If you think the world has declined, how should you continue to live in it? The monks at the centre of Katsuya Tomita’s documentary hybrid Tenzo (典座 -TENZO-) have committed themselves to living intensely in the moment, following the teachings of zen master Dogen and embracing the uniqueness of each and every day even in its banality. But the search for truth necessarily takes one away from demands of daily living, from the entrenched suffering that pushes record numbers of people towards suicide and leaves others feeling as if they have no hope for the future.
Monk Chiken once felt hopeless himself. In Japan, temples are a family business and it is expected that the oldest son will succeed whether he feels any call to religion or not. Chiken, as a young man, did not and resented his lack of choice in his future, but eventually came around to the idea of being a monk in part in recognition of a need for increased spiritual support in a nation he, and others, felt to have lost its way. 10 years previously, he spent some time in a monastery before returning home, getting married, and becoming a father.
At a loss for what to do, Chiken decided to bring temple food to the people by holding cookery classes as a kind of local outreach project. Believing that food is medicine which nourishes the soul as well as the body, he hoped to help repair the connection between people and nature. He also believes, perhaps privately, that the gradual decline of the environment has contributed to his son’s serious allergies and that though a wholesome diet may help, it may not be enough to prevent him coming to harm.

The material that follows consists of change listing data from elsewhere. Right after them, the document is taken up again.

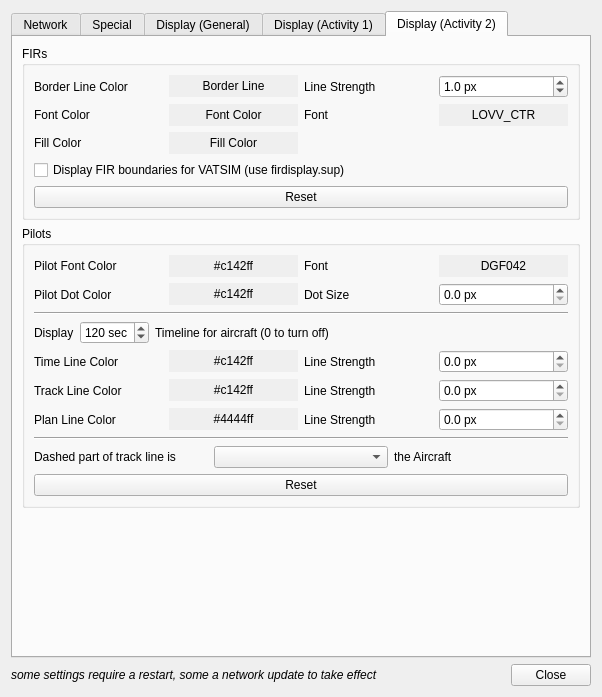
Above: branches/jonas_stable/QuteScoop/gui/PreferencesDialog.ui from qutescoop/qutescoop before the change. Below: the same form after it.
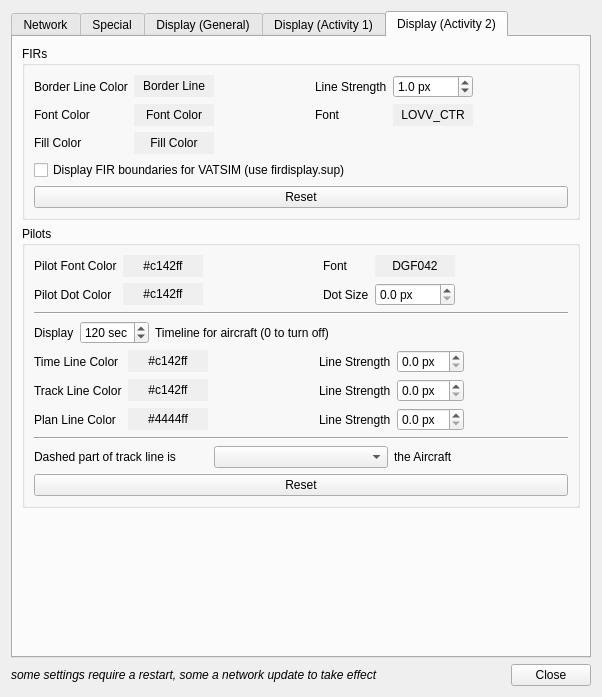
That is the form after the change. The open tabs and pages were chosen to show the change. Icons and pictures are not drawn.

Diff of the .ui file:
```diff
--- a/branches/jonas_stable/QuteScoop/gui/PreferencesDialog.ui
+++ b/branches/jonas_stable/QuteScoop/gui/PreferencesDialog.ui
@@ -1690,7 +1690,7 @@
               </property>
              </widget>
             </item>
-            <item row="0" column="2">
+            <item row="0" column="3">
              <widget class="QLabel" name="label_15">
               <property name="text">
                <string>Line Strength</string>
@@ -1700,7 +1700,7 @@
               </property>
              </widget>
             </item>
-            <item row="0" column="3">
+            <item row="0" column="4">
              <widget class="QDoubleSpinBox" name="sbFirBorderLineStrength">
               <property name="suffix">
                <string> px</string>
@@ -1722,7 +1722,7 @@
               </property>
              </widget>
             </item>
-            <item row="1" column="2">
+            <item row="1" column="3">
              <widget class="QLabel" name="label_18">
               <property name="text">
                <string>Font</string>
@@ -1732,7 +1732,7 @@
               </property>
              </widget>
             </item>
-            <item row="1" column="3">
+            <item row="1" column="4">
              <widget class="QPushButton" name="pbFirFont">
               <property name="autoFillBackground">
                <bool>true</bool>
@@ -1745,6 +1745,32 @@
               </property>
              </widget>
             </item>
+            <item row="0" column="5">
+             <spacer name="horizontalSpacer_6">
+              <property name="orientation">
+               <enum>Qt::Horizontal</enum>
+              </property>
+              <property name="sizeHint" stdset="0">
+               <size>
+                <width>40</width>
+                <height>20</height>
+               </size>
+              </property>
+             </spacer>
+            </item>
+            <item row="0" column="2">
+             <spacer name="horizontalSpacer_7">
+              <property name="orientation">
+               <enum>Qt::Horizontal</enum>
+              </property>
+              <property name="sizeHint" stdset="0">
+               <size>
+                <width>40</width>
+                <height>20</height>
+               </size>
+              </property>
+             </spacer>
+            </item>
            </layout>
           </item>
           <item>
@@ -1795,7 +1821,7 @@
               </property>
              </widget>
             </item>
-            <item row="0" column="2">
+            <item row="0" column="3">
              <widget class="QLabel" name="label_29">
               <property name="text">
                <string>Font</string>
@@ -1805,7 +1831,7 @@
               </property>
              </widget>
             </item>
-            <item row="0" column="3">
+            <item row="0" column="4">
              <widget class="QPushButton" name="pbPilotFont">
               <property name="autoFillBackground">
                <bool>true</bool>
@@ -1841,7 +1867,7 @@
               </property>
              </widget>
             </item>
-            <item row="1" column="2">
+            <item row="1" column="3">
              <widget class="QLabel" name="label_32">
               <property name="text">
                <string>Dot Size</string>
@@ -1851,7 +1877,7 @@
               </property>
              </widget>
             </item>
-            <item row="1" column="3">
+            <item row="1" column="4">
              <widget class="QDoubleSpinBox" name="sbPilotDotSize">
               <property name="suffix">
                <string> px</string>
@@ -1867,6 +1893,32 @@
               </property>
              </widget>
             </item>
+            <item row="0" column="2">
+             <spacer name="horizontalSpacer_10">
+              <property name="orientation">
+               <enum>Qt::Horizontal</enum>
+              </property>
+              <property name="sizeHint" stdset="0">
+               <size>
+                <width>40</width>
+                <height>20</height>
+               </size>
+              </property>
+             </spacer>
+            </item>
+            <item row="0" column="5">
+             <spacer name="horizontalSpacer_11">
+              <property name="orientation">
+               <enum>Qt::Horizontal</enum>
+              </property>
+              <property name="sizeHint" stdset="0">
+               <size>
+                <width>40</width>
+                <height>20</height>
+               </size>
+              </property>
+             </spacer>
+            </item>
            </layout>
           </item>
           <item>
@@ -1934,7 +1986,7 @@
           </item>
           <item>
            <layout class="QGridLayout" name="gridLayout_7">
-            <item row="0" column="0">
+            <item row="1" column="0">
              <widget class="QLabel" name="label">
               <property name="text">
                <string>Time Line Color</string>
@@ -1944,7 +1996,7 @@
               </property>
              </widget>
             </item>
-            <item row="0" column="1">
+            <item row="1" column="1">
              <widget class="QPushButton" name="pbTimeLineColor">
               <property name="autoFillBackground">
                <bool>true</bool>
@@ -1957,7 +2009,7 @@
               </property>
              </widget>
             </item>
-            <item row="0" column="2">
+            <item row="1" column="3">
              <widget class="QLabel" name="label_35">
               <property name="text">
                <string>Line Strength</string>
@@ -1967,7 +2019,7 @@
               </property>
              </widget>
             </item>
-            <item row="0" column="3">
+            <item row="1" column="4">
              <widget class="QDoubleSpinBox" name="sbTimeLineStrength">
               <property name="suffix">
                <string> px</string>
@@ -1983,7 +2035,7 @@
               </property>
              </widget>
             </item>
-            <item row="1" column="0">
+            <item row="2" column="0">
              <widget class="QLabel" name="label_3">
               <property name="text">
                <string>Track Line Color</string>
@@ -1993,7 +2045,7 @@
               </property>
              </widget>
             </item>
-            <item row="1" column="1">
+            <item row="2" column="1">
              <widget class="QPushButton" name="pbTrackLineColor">
               <property name="autoFillBackground">
                <bool>true</bool>
@@ -2006,7 +2058,7 @@
               </property>
              </widget>
             </item>
-            <item row="1" column="2">
+            <item row="2" column="3">
              <widget class="QLabel" name="label_36">
               <property name="text">
                <string>Line Strength</string>
@@ -2016,7 +2068,7 @@
               </property>
              </widget>
             </item>
-            <item row="1" column="3">
+            <item row="2" column="4">
              <widget class="QDoubleSpinBox" name="sbTrackLineStrength">
               <property name="suffix">
                <string> px</string>
@@ -2032,14 +2084,14 @@
               </property>
              </widget>
             </item>
-            <item row="2" column="0">
+            <item row="3" column="0">
              <widget class="QLabel" name="label_47">
               <property name="text">
                <string>Plan Line Color</string>
               </property>
              </widget>
             </item>
-            <item row="2" column="1">
+            <item row="3" column="1">
              <widget class="QPushButton" name="pbPlanLineColor">
               <property name="autoFillBackground">
                <bool>true</bool>
@@ -2052,14 +2104,14 @@
               </property>
              </widget>
             </item>
-            <item row="2" column="2">
+            <item row="3" column="3">
              <widget class="QLabel" name="label_48">
               <property name="text">
                <string>Line Strength</string>
               </property>
              </widget>
             </item>
-            <item row="2" column="3">
+            <item row="3" column="4">
              <widget class="QDoubleSpinBox" name="sbPlanLineStrength">
               <property name="suffix">
                <string> px</string>
@@ -2075,6 +2127,32 @@
               </property>
              </widget>
             </item>
+            <item row="1" column="5">
+             <spacer name="horizontalSpacer_12">
+              <property name="orientation">
+               <enum>Qt::Horizontal</enum>
+              </property>
+              <property name="sizeHint" stdset="0">
+               <size>
+                <width>40</width>
+                <height>20</height>
+               </size>
+              </property>
+             </spacer>
+            </item>
+            <item row="1" column="2">
+             <spacer name="horizontalSpacer_13">
+              <property name="orientation">
+               <enum>Qt::Horizontal</enum>
+              </property>
+              <property name="sizeHint" stdset="0">
+               <size>
+                <width>40</width>
+                <height>20</height>
+               </size>
+              </property>
+             </spacer>
+            </item>
            </layout>
           </item>
           <item>
```
Left out of the diff: 537 changed lines with no effect on the pictures.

Other ways he tries to help include taking calls from people in distress and listening to their troubles. Chiken is part of a collective of local monks helming a helpline in the Fukushima area for those who want someone to talk them out of taking their own lives. That’s not to say, however, that being a monk necessary makes one free of troubles. Chiken occasionally resents himself for not being there for his family, snapping at his wife and unable to visit his son in the hospital because of ceremonial duties. Faced with a call from another monk on the helpline, he simply doesn’t answer. The other monk, Kondo, retreats to a nearby window and vapes while staring at the moon, proving that monks are regular people too who drink and smoke and live their lives while continuing to search for the truth.
For some, however, the rug has been unexpectedly pulled from under them, making any sense of truth they may have discovered seem hollow. Ryugyo, like Chiken, was the son of a Buddhist priest but he lost his family temple to the earthquake and nuclear disaster. Still living in cramped temporary housing, he makes ends meet as a construction worker, occasionally visiting some of his old neighbours in the place of a monk while lobbying to get the funds together to build a new temple. Originally not sure he should be part of the helpline seeing as he’s no longer, technically speaking, a monk he finds himself pouring out his troubles to a stranger.

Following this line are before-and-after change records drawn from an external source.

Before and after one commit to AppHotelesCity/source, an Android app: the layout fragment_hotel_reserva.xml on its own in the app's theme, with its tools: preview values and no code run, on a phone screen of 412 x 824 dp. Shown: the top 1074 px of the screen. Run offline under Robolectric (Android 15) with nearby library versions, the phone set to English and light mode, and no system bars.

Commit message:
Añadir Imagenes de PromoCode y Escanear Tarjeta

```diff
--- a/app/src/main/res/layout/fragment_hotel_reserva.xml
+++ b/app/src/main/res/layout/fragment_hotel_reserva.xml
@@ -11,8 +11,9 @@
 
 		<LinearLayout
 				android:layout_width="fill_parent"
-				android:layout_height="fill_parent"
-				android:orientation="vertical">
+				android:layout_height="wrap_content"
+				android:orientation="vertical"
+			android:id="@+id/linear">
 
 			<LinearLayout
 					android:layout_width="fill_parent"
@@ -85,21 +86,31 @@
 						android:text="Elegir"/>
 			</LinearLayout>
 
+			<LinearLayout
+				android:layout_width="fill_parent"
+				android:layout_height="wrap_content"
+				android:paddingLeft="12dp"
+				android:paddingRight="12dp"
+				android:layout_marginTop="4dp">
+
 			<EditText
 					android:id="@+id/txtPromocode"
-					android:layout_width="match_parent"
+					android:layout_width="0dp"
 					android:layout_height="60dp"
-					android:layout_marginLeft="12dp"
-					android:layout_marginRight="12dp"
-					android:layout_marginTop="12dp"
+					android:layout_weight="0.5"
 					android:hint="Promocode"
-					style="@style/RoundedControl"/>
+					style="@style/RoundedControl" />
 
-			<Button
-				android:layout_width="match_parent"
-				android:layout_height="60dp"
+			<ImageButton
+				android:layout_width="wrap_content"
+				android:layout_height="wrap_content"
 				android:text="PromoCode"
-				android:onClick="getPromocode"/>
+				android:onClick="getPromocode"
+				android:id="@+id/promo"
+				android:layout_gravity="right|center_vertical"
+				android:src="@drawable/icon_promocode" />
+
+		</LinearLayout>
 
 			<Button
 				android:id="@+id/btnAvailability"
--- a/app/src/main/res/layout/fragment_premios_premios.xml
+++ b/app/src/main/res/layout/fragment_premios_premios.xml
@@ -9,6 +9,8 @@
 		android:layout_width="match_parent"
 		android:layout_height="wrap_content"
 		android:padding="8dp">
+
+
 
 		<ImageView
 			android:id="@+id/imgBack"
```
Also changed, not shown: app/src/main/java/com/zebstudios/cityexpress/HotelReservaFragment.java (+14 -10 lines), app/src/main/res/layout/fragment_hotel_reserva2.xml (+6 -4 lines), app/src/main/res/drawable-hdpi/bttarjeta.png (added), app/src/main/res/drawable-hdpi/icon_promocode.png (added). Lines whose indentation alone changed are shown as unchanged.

Chiken, meanwhile, finds himself branching out in his search for truth – heading to Shanghai and Dogen’s temple looking for guidance towards a way forward. He meets with an esteemed nun who tells him that his youthful sense of rebellion was only natural and probably a good thing because becoming a monk should be a choice not an obligation. She laments that Buddhism in Japan has become “corrupt”, that the demise of the old apprentice system in favour of patrilineal inheritance has led to a decline in rigour. Chiken feels as if it’s the world which has declined, that the post-war drive towards economic stability and its eventual implosion have resulted in an empty consumerism which is contributing to an ongoing sense of hopeless malaise. Trapped in a limbo of his own Ryugyo may feel something similar, wondering how to rebuild while conducting lonely services over ruined graveyards. What they do is return to Dogen, living in the everyday and continuing to look for truth to counter the meaninglessness of the consumerist society.
Screened at the ICA as part of their Katsuya Tomita retrospective.
Original trailer (no subtitles)